▶ [EXTRACTED MATERIAL]
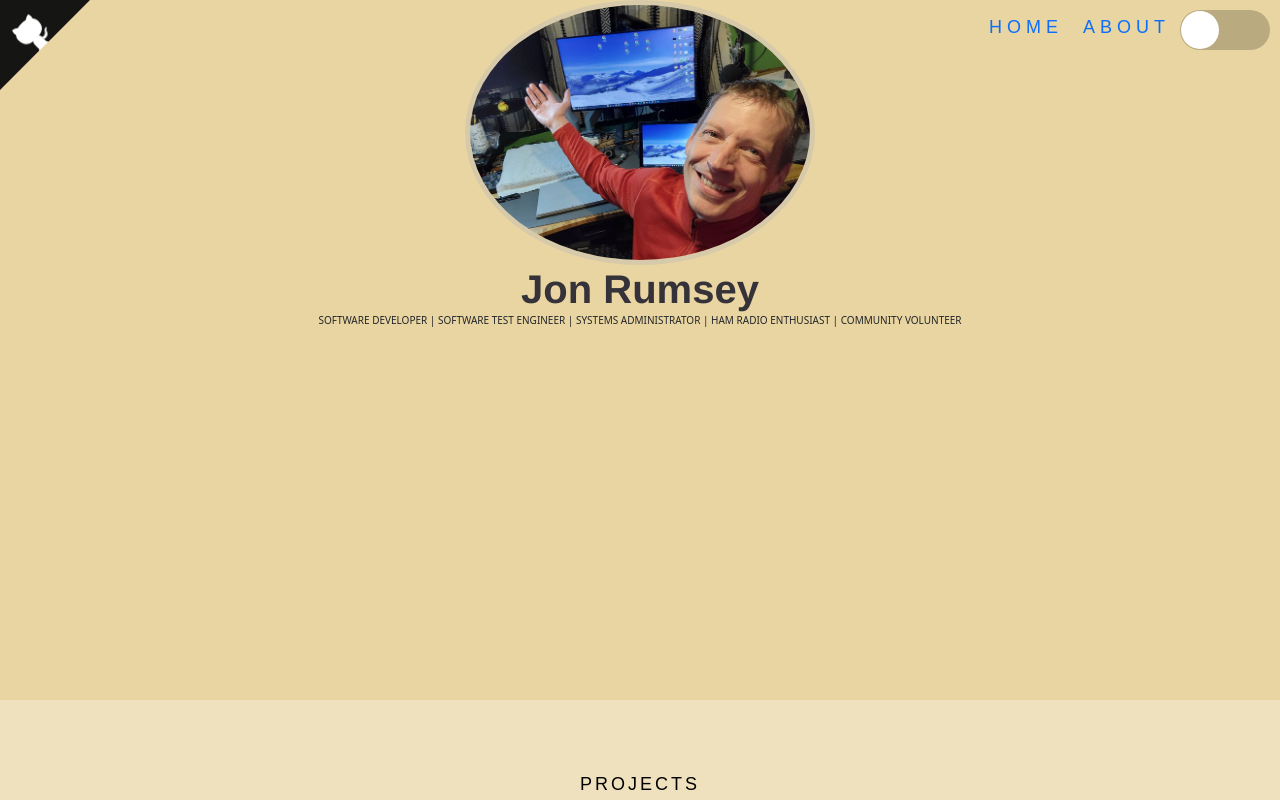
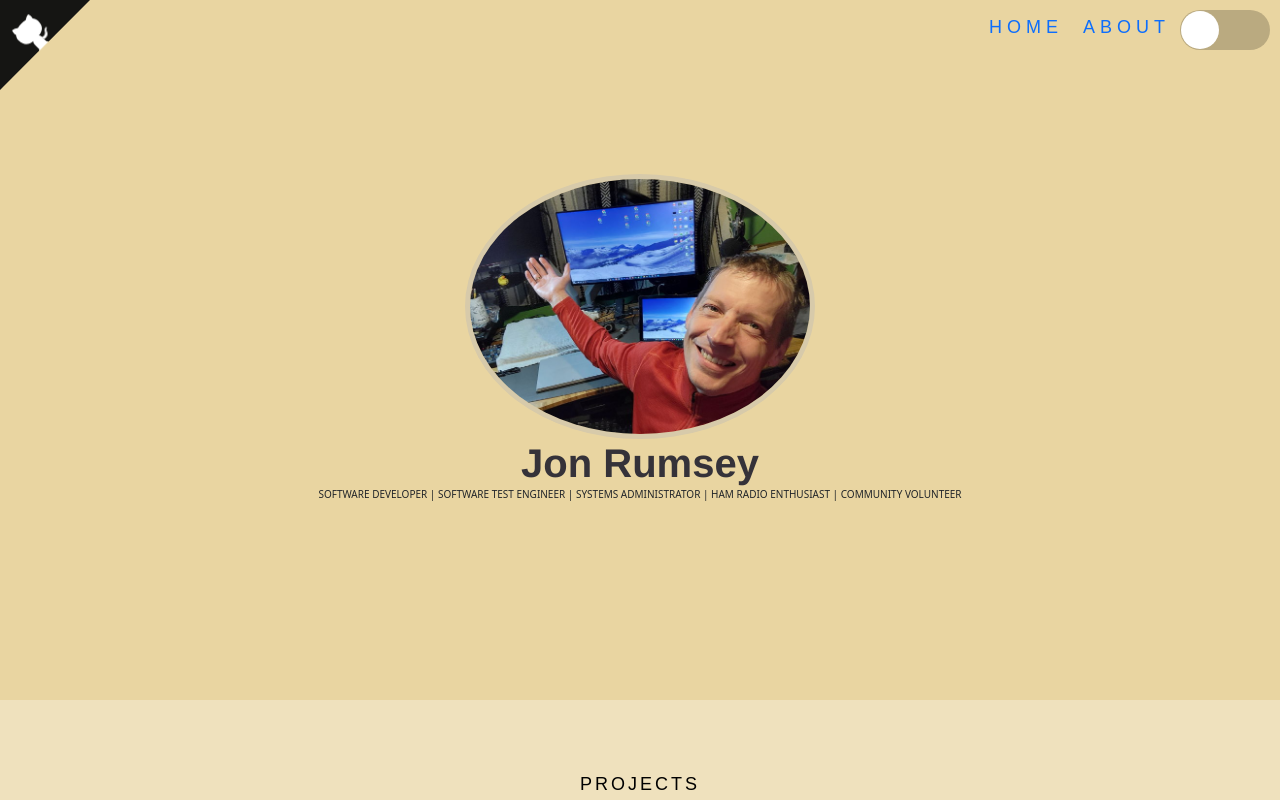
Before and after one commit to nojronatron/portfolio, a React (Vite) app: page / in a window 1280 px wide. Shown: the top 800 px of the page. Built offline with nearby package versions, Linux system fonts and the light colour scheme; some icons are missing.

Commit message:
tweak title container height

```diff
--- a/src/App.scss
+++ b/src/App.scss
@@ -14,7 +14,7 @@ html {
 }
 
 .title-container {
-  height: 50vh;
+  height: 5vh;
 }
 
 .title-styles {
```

==

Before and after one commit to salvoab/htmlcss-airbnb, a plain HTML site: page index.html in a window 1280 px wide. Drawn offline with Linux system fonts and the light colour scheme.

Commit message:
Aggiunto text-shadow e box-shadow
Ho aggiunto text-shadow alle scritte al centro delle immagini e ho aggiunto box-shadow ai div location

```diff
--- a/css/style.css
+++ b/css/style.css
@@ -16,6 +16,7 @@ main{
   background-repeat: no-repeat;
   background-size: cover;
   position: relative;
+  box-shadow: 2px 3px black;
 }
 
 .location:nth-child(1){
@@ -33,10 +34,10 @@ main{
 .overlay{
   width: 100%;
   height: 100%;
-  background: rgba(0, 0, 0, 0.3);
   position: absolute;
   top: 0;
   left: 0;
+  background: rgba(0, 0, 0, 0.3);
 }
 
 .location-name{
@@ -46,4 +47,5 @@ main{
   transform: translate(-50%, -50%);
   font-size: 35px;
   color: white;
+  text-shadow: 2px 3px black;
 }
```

* * *

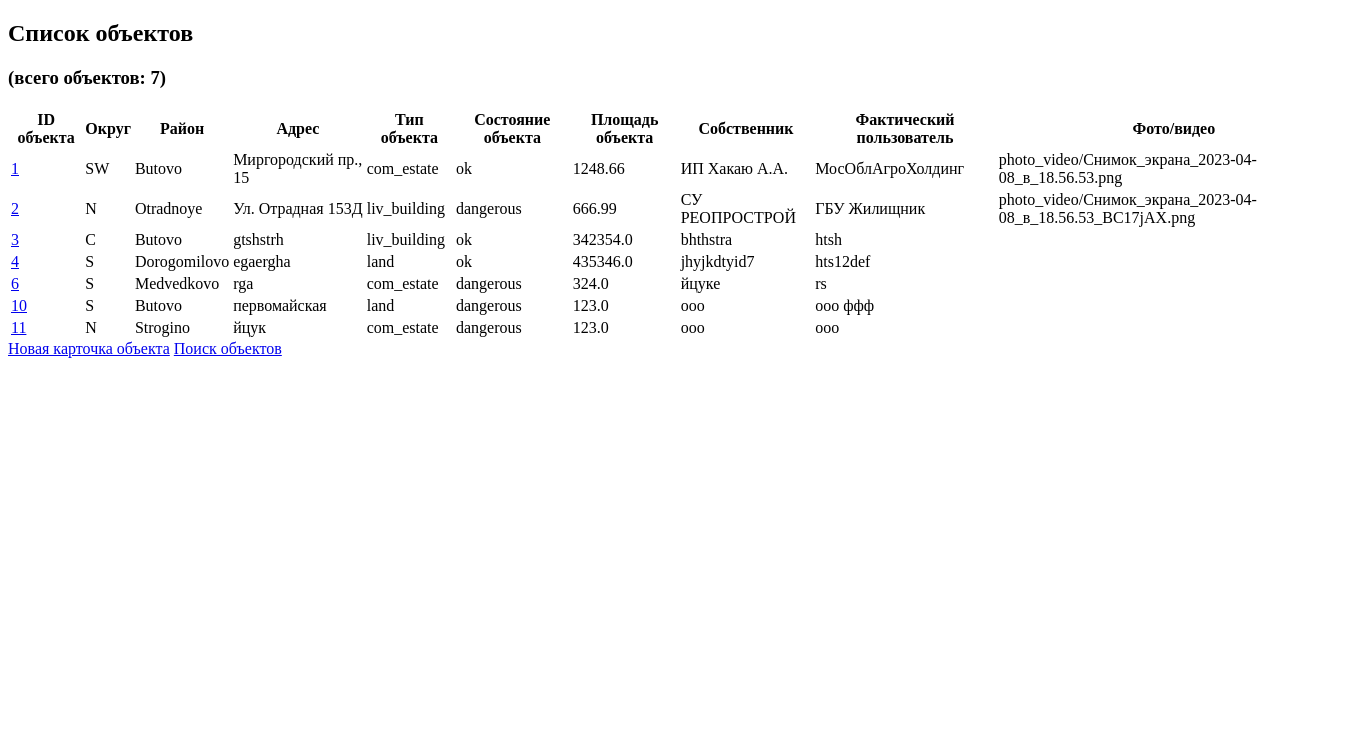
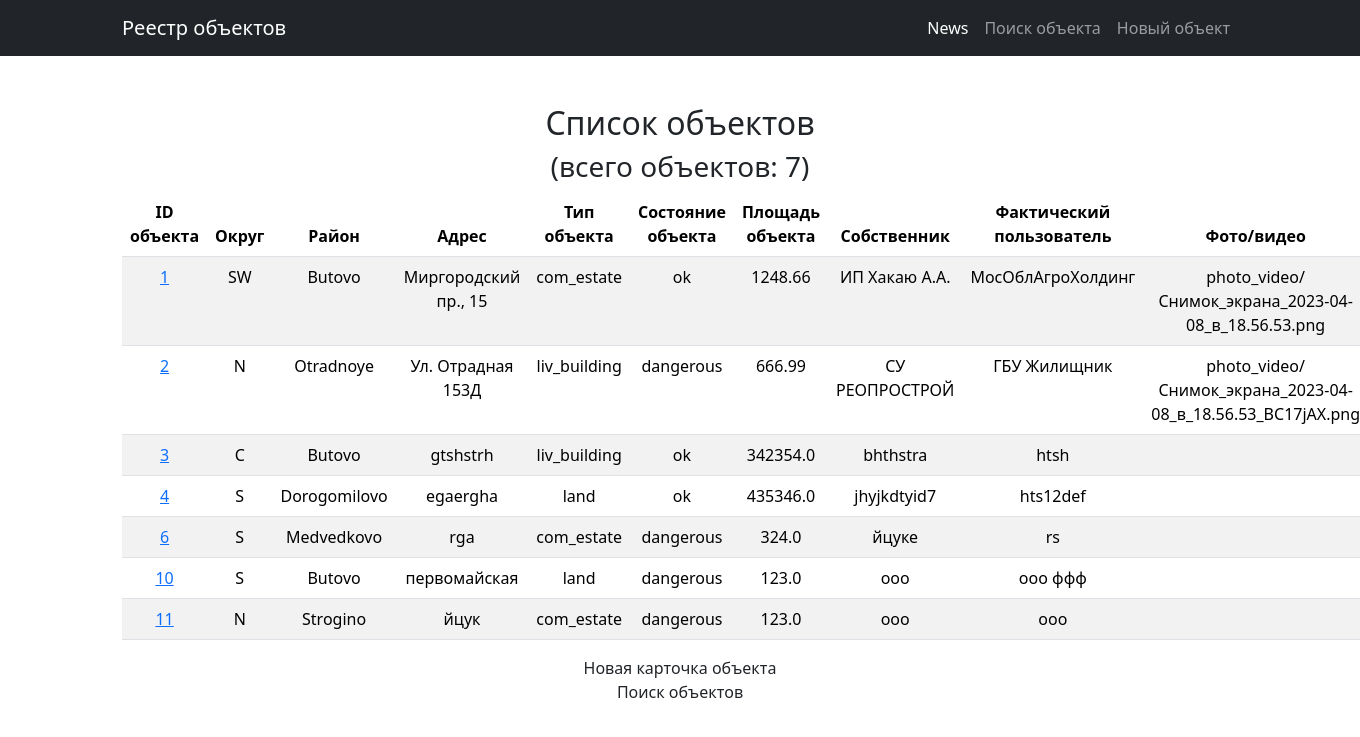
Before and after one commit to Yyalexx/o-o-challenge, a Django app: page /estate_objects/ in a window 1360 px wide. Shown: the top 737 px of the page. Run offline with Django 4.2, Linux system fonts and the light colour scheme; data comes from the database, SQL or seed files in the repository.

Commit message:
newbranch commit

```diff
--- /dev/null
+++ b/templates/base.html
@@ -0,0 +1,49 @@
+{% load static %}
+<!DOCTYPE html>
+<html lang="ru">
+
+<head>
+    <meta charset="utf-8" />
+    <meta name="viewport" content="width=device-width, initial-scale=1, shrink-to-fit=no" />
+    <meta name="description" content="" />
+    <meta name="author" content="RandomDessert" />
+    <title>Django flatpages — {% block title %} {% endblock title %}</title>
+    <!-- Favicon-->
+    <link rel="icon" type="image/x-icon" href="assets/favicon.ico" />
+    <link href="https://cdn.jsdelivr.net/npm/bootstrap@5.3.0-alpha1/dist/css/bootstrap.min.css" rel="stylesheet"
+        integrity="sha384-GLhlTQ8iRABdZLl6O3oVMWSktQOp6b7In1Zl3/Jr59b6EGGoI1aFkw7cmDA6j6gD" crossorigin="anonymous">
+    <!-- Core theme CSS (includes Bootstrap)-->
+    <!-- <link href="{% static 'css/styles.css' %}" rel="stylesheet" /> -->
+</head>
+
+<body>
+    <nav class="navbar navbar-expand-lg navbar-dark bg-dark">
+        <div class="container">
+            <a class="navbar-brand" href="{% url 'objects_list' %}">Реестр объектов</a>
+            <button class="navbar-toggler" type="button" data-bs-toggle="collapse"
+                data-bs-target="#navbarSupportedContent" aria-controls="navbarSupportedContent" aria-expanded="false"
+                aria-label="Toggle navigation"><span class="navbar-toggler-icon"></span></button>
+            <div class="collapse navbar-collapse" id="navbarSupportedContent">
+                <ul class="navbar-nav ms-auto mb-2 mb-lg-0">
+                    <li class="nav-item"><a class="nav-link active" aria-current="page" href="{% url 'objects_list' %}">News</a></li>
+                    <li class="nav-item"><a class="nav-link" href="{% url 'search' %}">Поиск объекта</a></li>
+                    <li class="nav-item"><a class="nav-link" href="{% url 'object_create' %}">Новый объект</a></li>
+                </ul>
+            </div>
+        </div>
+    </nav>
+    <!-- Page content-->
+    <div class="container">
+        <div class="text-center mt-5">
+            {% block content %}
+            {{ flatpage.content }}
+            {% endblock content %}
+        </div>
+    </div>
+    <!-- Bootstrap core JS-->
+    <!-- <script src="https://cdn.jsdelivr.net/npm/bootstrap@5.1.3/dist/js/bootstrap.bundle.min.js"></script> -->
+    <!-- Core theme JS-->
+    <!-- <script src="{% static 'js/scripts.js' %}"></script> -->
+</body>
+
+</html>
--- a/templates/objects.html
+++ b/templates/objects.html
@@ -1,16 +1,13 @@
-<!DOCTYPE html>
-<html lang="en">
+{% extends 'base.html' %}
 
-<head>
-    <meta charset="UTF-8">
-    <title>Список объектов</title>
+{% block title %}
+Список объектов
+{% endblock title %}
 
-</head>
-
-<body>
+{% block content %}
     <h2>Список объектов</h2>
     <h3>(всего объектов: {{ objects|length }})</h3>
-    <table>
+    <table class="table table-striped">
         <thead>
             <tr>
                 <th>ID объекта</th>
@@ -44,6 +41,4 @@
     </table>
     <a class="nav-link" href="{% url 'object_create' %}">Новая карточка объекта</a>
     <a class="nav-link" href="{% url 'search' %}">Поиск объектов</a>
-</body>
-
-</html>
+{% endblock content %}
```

▶ [TASK DESCRIPTION] Please show every line of the entries above that contains the word "name".

▶ [SOLUTION FOR THIS TASK]
 .location-name{
+    <meta name="viewport" content="width=device-width, initial-scale=1, shrink-to-fit=no" />
+    <meta name="description" content="" />
+    <meta name="author" content="RandomDessert" />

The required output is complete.